Out in The Streets – It’s Really Noisy!
The guys at Dash ‘n’ Verve do a great job engaging with the artists and have secured interviews at short notice with some really exciting new acts. But, to do this sometimes means compromising on audio recording quality. Some of the musicians have access to great studio spaces and facilities to record their interviews, others may be bedroom beat makers and not have as much experience with microphone technique.
I’ve had to work with audio recorded on noisy streets where police sirens were flying in and out. Another fun interview to edit was one recorded in a pub by a band gathered round a laptop. Every week is a new opportunity to put my editing chops to the test. I’m always having to think creatively to ensure the main feature of the interview – the artist’s voice – is clear and audible above any noise.
The different environments and equipment people use to record their pieces adds to the atmosphere of the show. It feels like you’re being allowed into the artists’ personal space, rather than another homogenous sounding studio.
As with many free streaming services, compression and conversion of files to lossy formats is unfortunately par for the course. This doesn’t mean compromising on production quality at my end though.
Ensuring a competitive playback level on Mixcloud whilst minimising limiting compression was my goal when mastering the show ready for broadcast. Thanks to setting conservative playback levels early in the production process, I’ve been able to get integrated loudness levels around -14 LUFS and still have digital headroom to play with. This also meant that I was able to leave the artists’ mastering choices untouched.
Doing the show is always a lot of fun. It’s great to hear the artists tell their stories and I’ve had my ears opened to some new acts that I’m definitely looking forward to seeing play live, and maybe even having the opportunity to work with in the future.
Do you have an upcoming audio project you’d like some help with? A new podcast that needs editing? A debut single that needs a mix or master?
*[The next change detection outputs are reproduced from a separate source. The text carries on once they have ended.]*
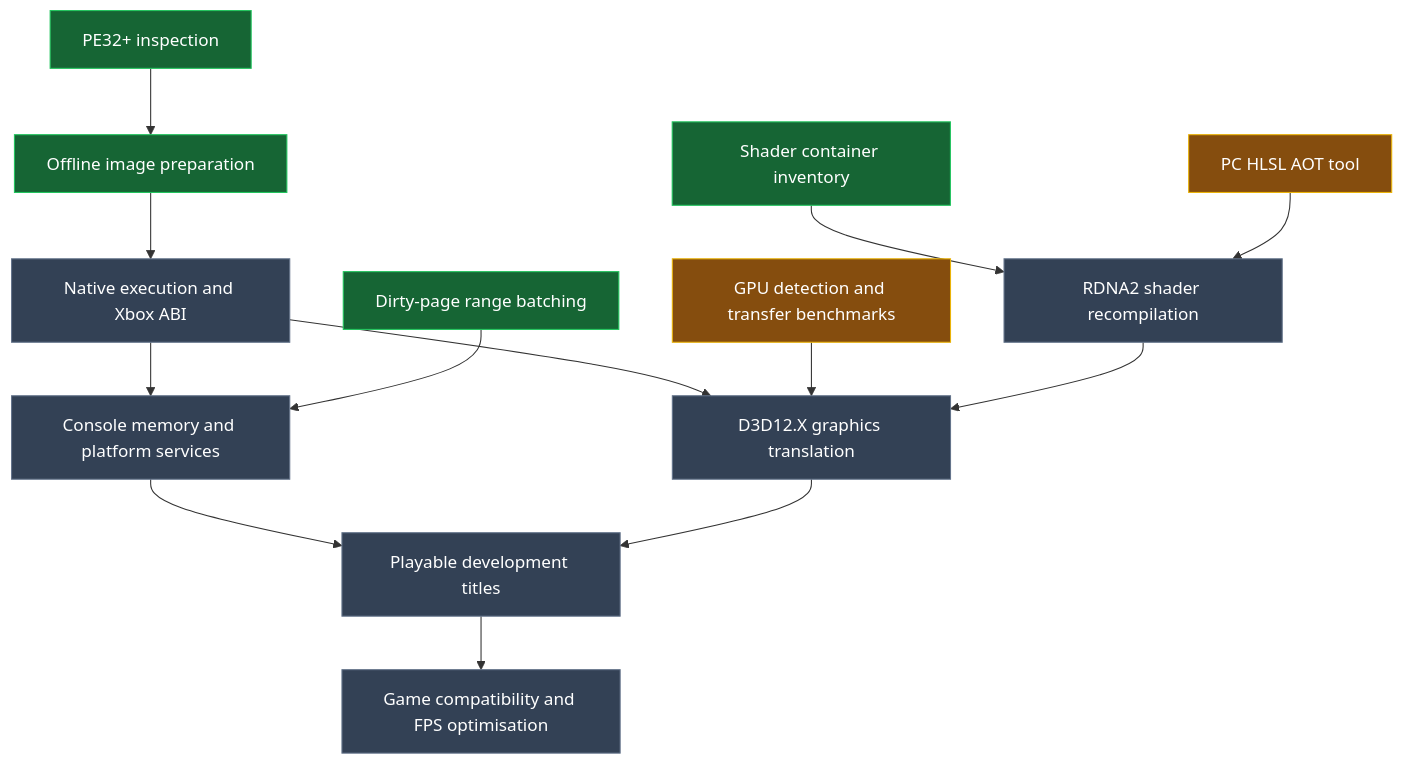
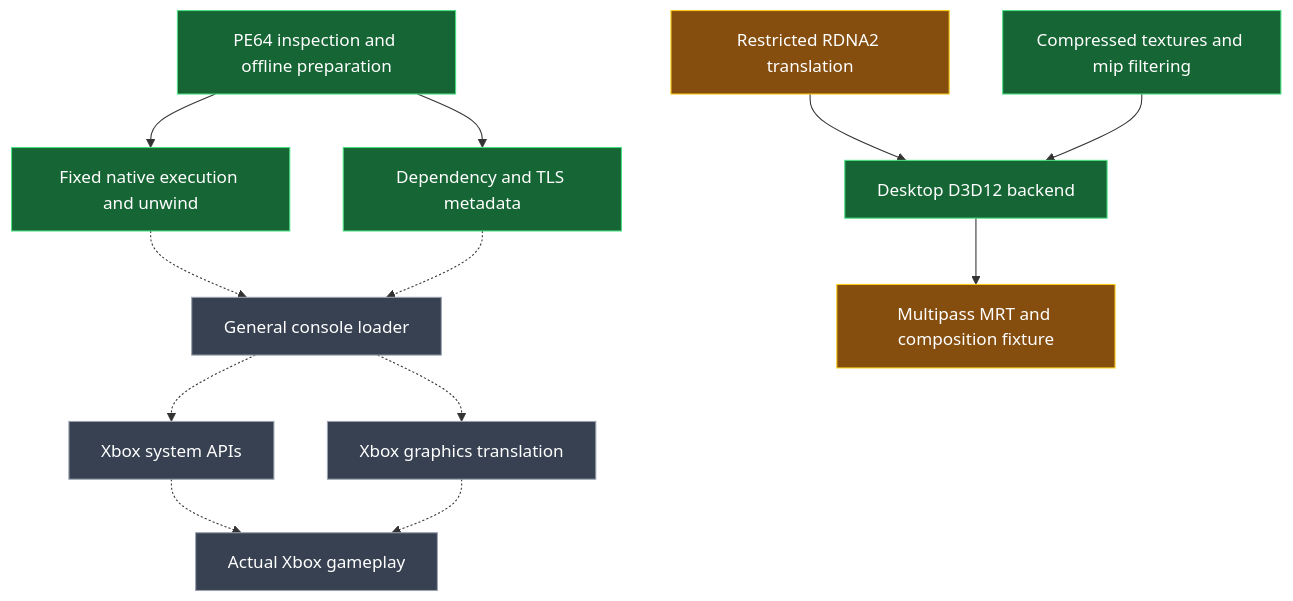
The first of 2 diagrams in README.md (RickyDivjakovski/Revenge), drawn with Mermaid before and after one commit. The commit also changed other lines of this file and 178 other files, not shown here.

Commit message:
updates to graphics rendering + more

````diff
--- a/README.md
+++ b/README.md
@@ -54,21 +39,18 @@
 ```mermaid
 flowchart TD
-    A[PE32+ inspection] --> B[Offline image preparation]
-    B --> C[Native execution and Xbox ABI]
-    C --> D[Console memory and platform services]
-    C --> E[D3D12.X graphics translation]
-    F[Shader container inventory] --> G[RDNA2 shader recompilation]
-    H[PC HLSL AOT tool] --> G
-    I[GPU detection and transfer benchmarks] --> E
-    J[Dirty-page range batching] --> D
-    G --> E
-    D --> K[Playable development titles]
-    E --> K
-    K --> L[Game compatibility and FPS optimisation]
-    classDef tested fill:#166534,stroke:#22c55e,color:#ffffff;
-    classDef pending fill:#854d0e,stroke:#eab308,color:#ffffff;
-    classDef planned fill:#334155,stroke:#64748b,color:#ffffff;
-    class A,B,F,J tested;
-    class H,I pending;
-    class C,D,E,G,K,L planned;
+    A[PE64 inspection and offline preparation]:::tested --> B[Fixed native execution and unwind]:::tested
+    A --> C[Dependency and TLS metadata]:::tested
+    B -.-> D[General console loader]:::planned
+    C -.-> D
+    E[Restricted RDNA2 translation]:::partial --> F[Desktop D3D12 backend]:::tested
+    G[Compressed textures and mip filtering]:::tested --> F
+    F --> H[Multipass MRT and composition fixture]:::pending
+    D -.-> I[Xbox system APIs]:::planned
+    D -.-> J[Xbox graphics translation]:::planned
+    I -.-> K[Actual Xbox gameplay]:::planned
+    J -.-> K
+    classDef tested fill:#166534,stroke:#4ade80,color:#fff
+    classDef pending fill:#854d0e,stroke:#facc15,color:#fff
+    classDef partial fill:#854d0e,stroke:#facc15,color:#fff
+    classDef planned fill:#374151,stroke:#9ca3af,color:#fff
 ```
````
Drop us a message with details and we’ll get back to you with some suggestions.
You can listen to the full back catalogue of The Dash ‘n’ Verve Show on their Mixcloud page.